Karen actually DOES come do the last performance, she and Jimmy sing “Starting Over” (and they both sound great, both voices well served by the pop sound), Derek sees it through the eyes of Baz Luhrman (though with an NBC-mandated brand shift from Coke to Pepsi for the garish red sign), and Hit List keeps rolling on its merry way thanks to Jesse L. Martin’s artistic director, and Derek’s newfound availability.
Because, oh yeah, Derek quits Bombshell! He does so for the totally irrational reason of the producers letting other people monkey with his direction. Completely insane, right? In this case, it’s because Tom retools “Never Give All the Heart” into a completely different number. To be fair, I like the driving new arrangement, Karen’s vocal benefits, and it’s an interesting concept for the number (Marilyn sings as the specters of all her lovers loom over).
But Derek is right on this. Tom is paying homage to Julia’s lost men-centric, “artistic” version of the book with the new number. That’s great and all, but it doesn’t fit one iota within Derek’s unified vision of the show. I can’t blame the guy for walking away.
On their own, these events are annoying, but taken in context of what is obviously happening make them intolerable. Karen’s Fringe-breach is going to be absolved as Eileen takes down Jerry via recently learned details of Ellis’ defection (Ellis’ ex-girlfriend: “Turns out he was a bit of a psychopath…also gay.”)
Meanwhile, Karen will prove useless to Tom’s version of Bombshell, so she’ll defect with Derek to Hit List, to costar with her awful soulmate Jimmy. Ivy will somehow be persuaded to screw over the show she’s helping save to be Tom’s Marilyn. All that’s in question is how drawn out it all is.
This is the downside of predictability, the knowing that the story is inexorably headed to a place that can’t be stopped. There’s still plenty of season left, though. I can’t help but be curious to see where it veers after hitting this point so early.

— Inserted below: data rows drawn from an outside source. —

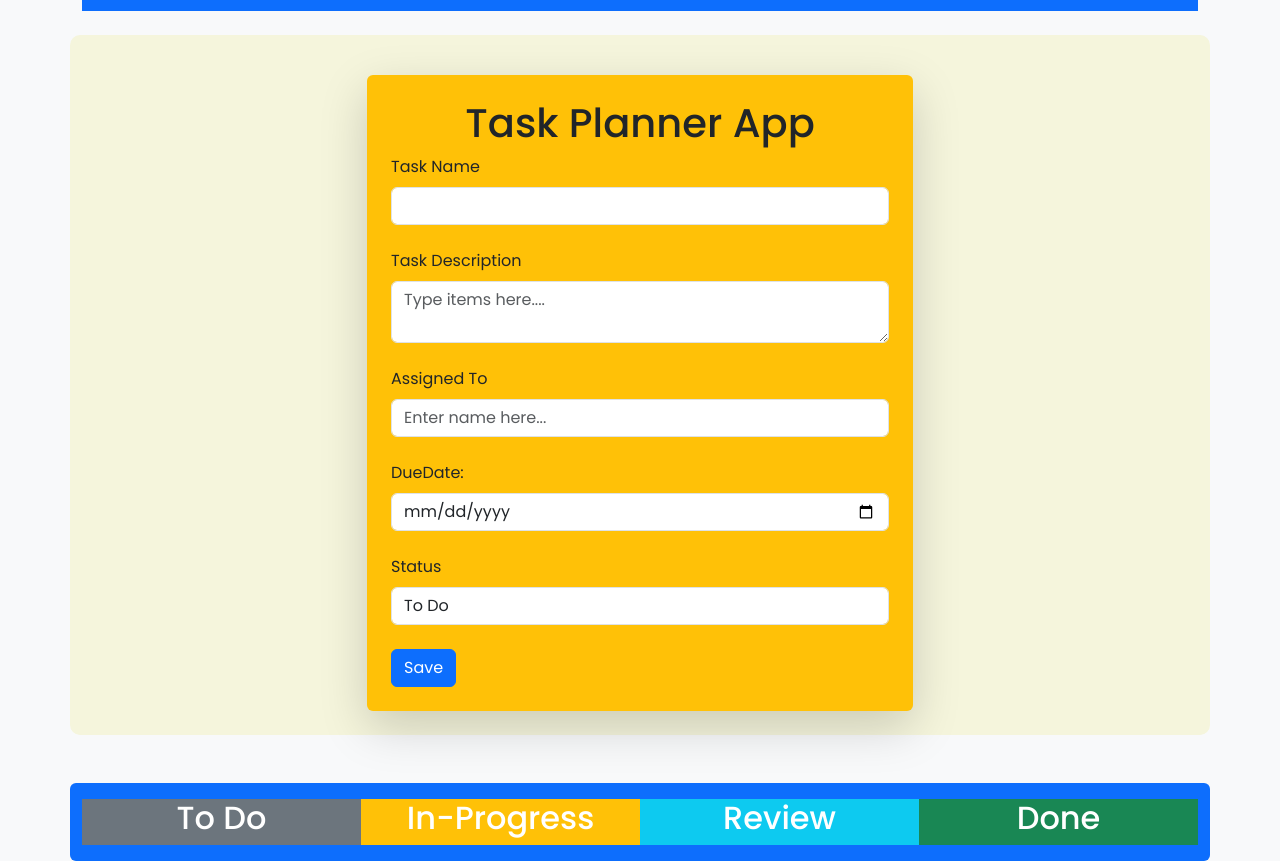
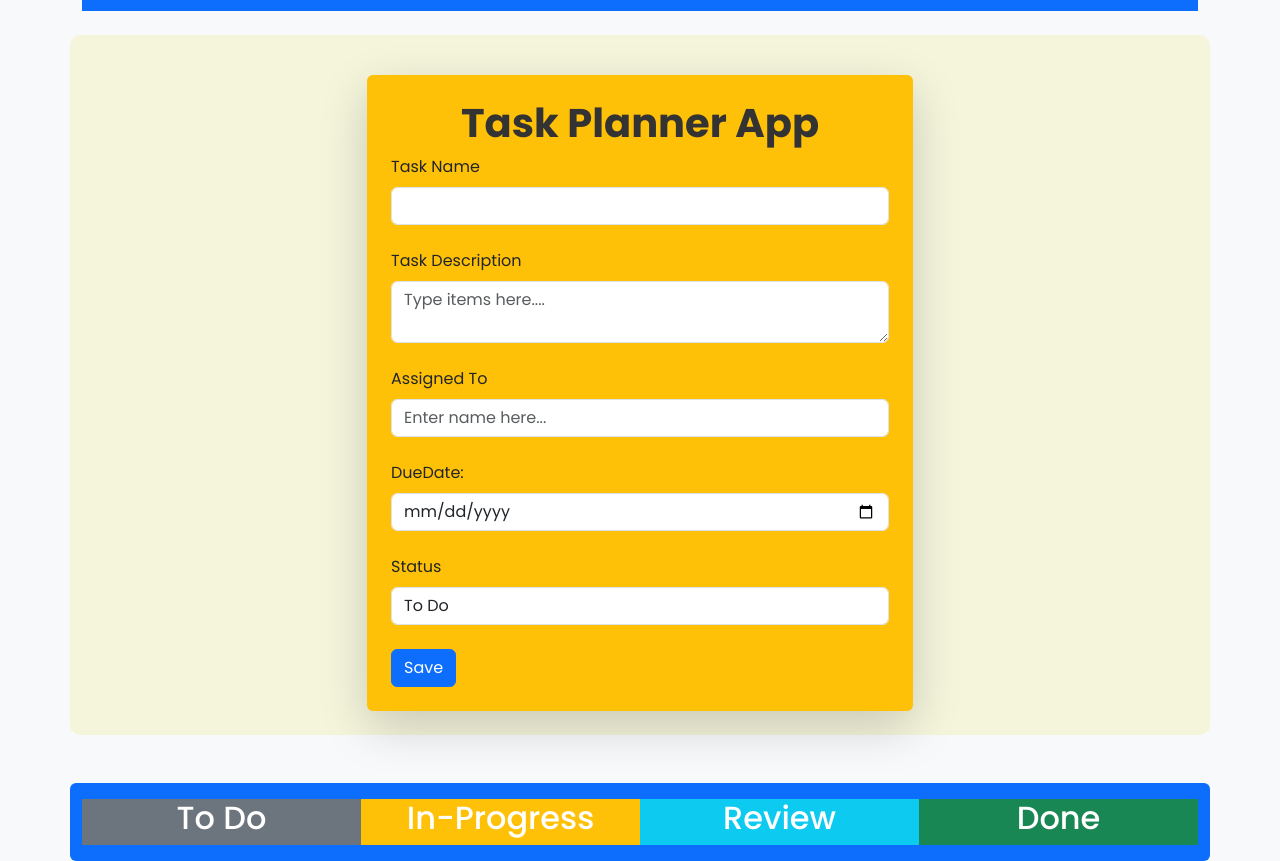
Before and after one commit to askdebb/Task-Planner-App, a website with bundled scripts: page index.html in a window 1280 px wide. Shown: the part 65-926 px from the top of the page. Built offline with nearby package versions, Linux system fonts and the light colour scheme.

Commit message:
style h1

```diff
--- a/index.html
+++ b/index.html
@@ -45,7 +45,7 @@
   <div class="container my-2 bg-color p-4">
     <div class="container shadow-lg bg-warning w-50 p-4 mt-3 rounded ">
         <form action="" method="POST">
-            <h1 class="text-center">Task Planner App</h1>
+            <h1 class="text-center h1">Task Planner App</h1>
 
               <label for="task-name" class="form-label">Task Name</label>  <br>
               <input type="text" class="form-control" id="task-name" aria-describedby="emailHelp">  <br>
--- a/style.css
+++ b/style.css
@@ -9,3 +9,8 @@
 * {
     font-family: "Poppins", sans-serif;
 }
+
+.h1 {
+    color: #333333 !important;
+    font-weight: 700;
+}
```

Ever the optimist, I am. And as long as you keep feeding me a juicy new Shaiman/Whitman tune each week (or two!), I even stick around with a smile!